-- GIVEN DATA follows --

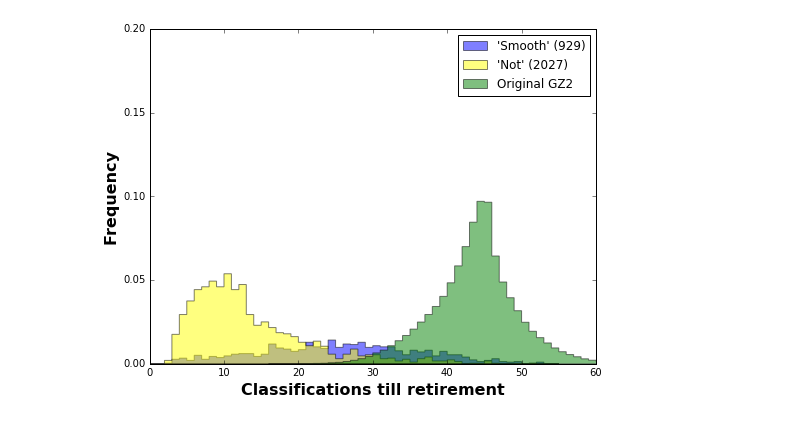
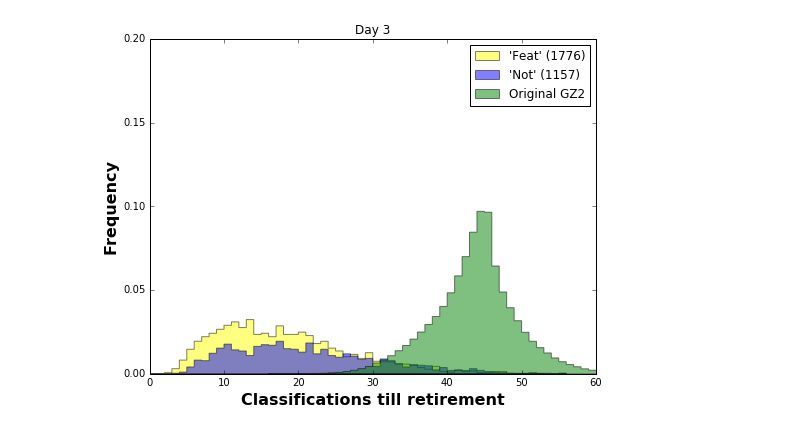
Before and after one commit to melaniebeck/SpaceWarps, a Jupyter notebook: analysis/expertsample_run/votes_till_retire_widget.ipynb, the cells around one changed output. Saved outputs shown, nothing was run; the diff lists cells and outputs as text; code cells hidden in the pictures.

```diff
--- a/analysis/expertsample_run/votes_till_retire_widget.ipynb
+++ b/analysis/expertsample_run/votes_till_retire_widget.ipynb
@@ -48,7 +48,7 @@ def fetch_filelist(params, kind='detected'):
     return filelist
 # %%
 def plot_num_classifications_to_retire(detected_file, rejected_file, GZ2_data,
-                                        config, featornot=False):
+                                       config, day, featornot=False):
 
     GZ2 = GZ2_data['total_classifications']
 
@@ -107,9 +107,12 @@ def plot_num_classifications_to_retire(detected_file, rejected_file, GZ2_data,
     ax.set_xlim(0,60.)
     ax.set_xlabel('Classifications till retirement', fontsize=16, weight='bold')
     ax.set_ylabel('Frequency', fontsize=16, weight='bold')
+    ax.set_title('Day %i'%day)
     ax.legend(loc='best')
 
-    plt.savefig('classifications_till_retirement_%s.png'%(config['survey']))
+    outfile = "PLPD5_p5_flipfeature2b_clicks_to_retire_figures/"\
+              "clicks_till_retirement_%s_%i.png"%(config['survey'], day)
+    plt.savefig(outfile)
     plt.show()
 # %%
 metadata = Table.read('metadata_ground_truth_labels.fits')
@@ -127,15 +130,14 @@ def plot_all_the_things(filename, day):
 
     plot_num_classifications_to_retire(detectedfilelist[day],
                                        rejectedfilelist[day],
-                                       metadata, params,
+                                       metadata, params, day,
                                        featornot=featornot)
 # %%
 filenames = {'S_standard':'update_sup_0.5_trainfirst_standard2.config',
-             'SU_standard':'update_sup_unsup_0.5_trainfirst_standard2.config',
-             'S_featornot':'update_sup_0.5_trainfirst_flipfeature2.config',
-             'SU_featornot':'update_sup_unsup_0.5_trainfirst_flipfeature2.config',
-             'S_standard_p5':'update_sup_PLPD5_p5_standard2.config'}
+             'S_featornot':'update_sup_0.5_trainfirst_flipfeature2b.config',
+             'S_standard_p5':'update_sup_PLPD5_p5_standard2.config',
+             'S_featornot_p5':'update_sup_PLPD5_p5_flipfeature2b.config'}
 interact(plot_all_the_things, filename=filenames,
-         day=widgets.IntSlider(min=0,max=13,step=1,value=5));
+         day=widgets.IntSlider(min=0,max=73,step=1,value=5));
 # %% [output]
-[figure, old version]
+[figure, new version]
```
Also changed, not shown: 5 other files.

-- GIVEN DATA concluded --

§ ABOUT THIS EXERCISE
Omitting the pictures, repeat all entries exactly.

§ OUTPUT OF THE EXERCISE
Before and after one commit to melaniebeck/SpaceWarps, a Jupyter notebook: analysis/expertsample_run/votes_till_retire_widget.ipynb, the cells around one changed output. Saved outputs shown, nothing was run; the diff lists cells and outputs as text; code cells hidden in the pictures.

```diff
--- a/analysis/expertsample_run/votes_till_retire_widget.ipynb
+++ b/analysis/expertsample_run/votes_till_retire_widget.ipynb
@@ -48,7 +48,7 @@ def fetch_filelist(params, kind='detected'):
     return filelist
 # %%
 def plot_num_classifications_to_retire(detected_file, rejected_file, GZ2_data,
-                                        config, featornot=False):
+                                       config, day, featornot=False):
 
     GZ2 = GZ2_data['total_classifications']
 
@@ -107,9 +107,12 @@ def plot_num_classifications_to_retire(detected_file, rejected_file, GZ2_data,
     ax.set_xlim(0,60.)
     ax.set_xlabel('Classifications till retirement', fontsize=16, weight='bold')
     ax.set_ylabel('Frequency', fontsize=16, weight='bold')
+    ax.set_title('Day %i'%day)
     ax.legend(loc='best')
 
-    plt.savefig('classifications_till_retirement_%s.png'%(config['survey']))
+    outfile = "PLPD5_p5_flipfeature2b_clicks_to_retire_figures/"\
+              "clicks_till_retirement_%s_%i.png"%(config['survey'], day)
+    plt.savefig(outfile)
     plt.show()
 # %%
 metadata = Table.read('metadata_ground_truth_labels.fits')
@@ -127,15 +130,14 @@ def plot_all_the_things(filename, day):
 
     plot_num_classifications_to_retire(detectedfilelist[day],
                                        rejectedfilelist[day],
-                                       metadata, params,
+                                       metadata, params, day,
                                        featornot=featornot)
 # %%
 filenames = {'S_standard':'update_sup_0.5_trainfirst_standard2.config',
-             'SU_standard':'update_sup_unsup_0.5_trainfirst_standard2.config',
-             'S_featornot':'update_sup_0.5_trainfirst_flipfeature2.config',
-             'SU_featornot':'update_sup_unsup_0.5_trainfirst_flipfeature2.config',
-             'S_standard_p5':'update_sup_PLPD5_p5_standard2.config'}
+             'S_featornot':'update_sup_0.5_trainfirst_flipfeature2b.config',
+             'S_standard_p5':'update_sup_PLPD5_p5_standard2.config',
+             'S_featornot_p5':'update_sup_PLPD5_p5_flipfeature2b.config'}
 interact(plot_all_the_things, filename=filenames,
-         day=widgets.IntSlider(min=0,max=13,step=1,value=5));
+         day=widgets.IntSlider(min=0,max=73,step=1,value=5));
 # %% [output]
-[figure, old version]
+[figure, new version]
```
Also changed, not shown: 5 other files.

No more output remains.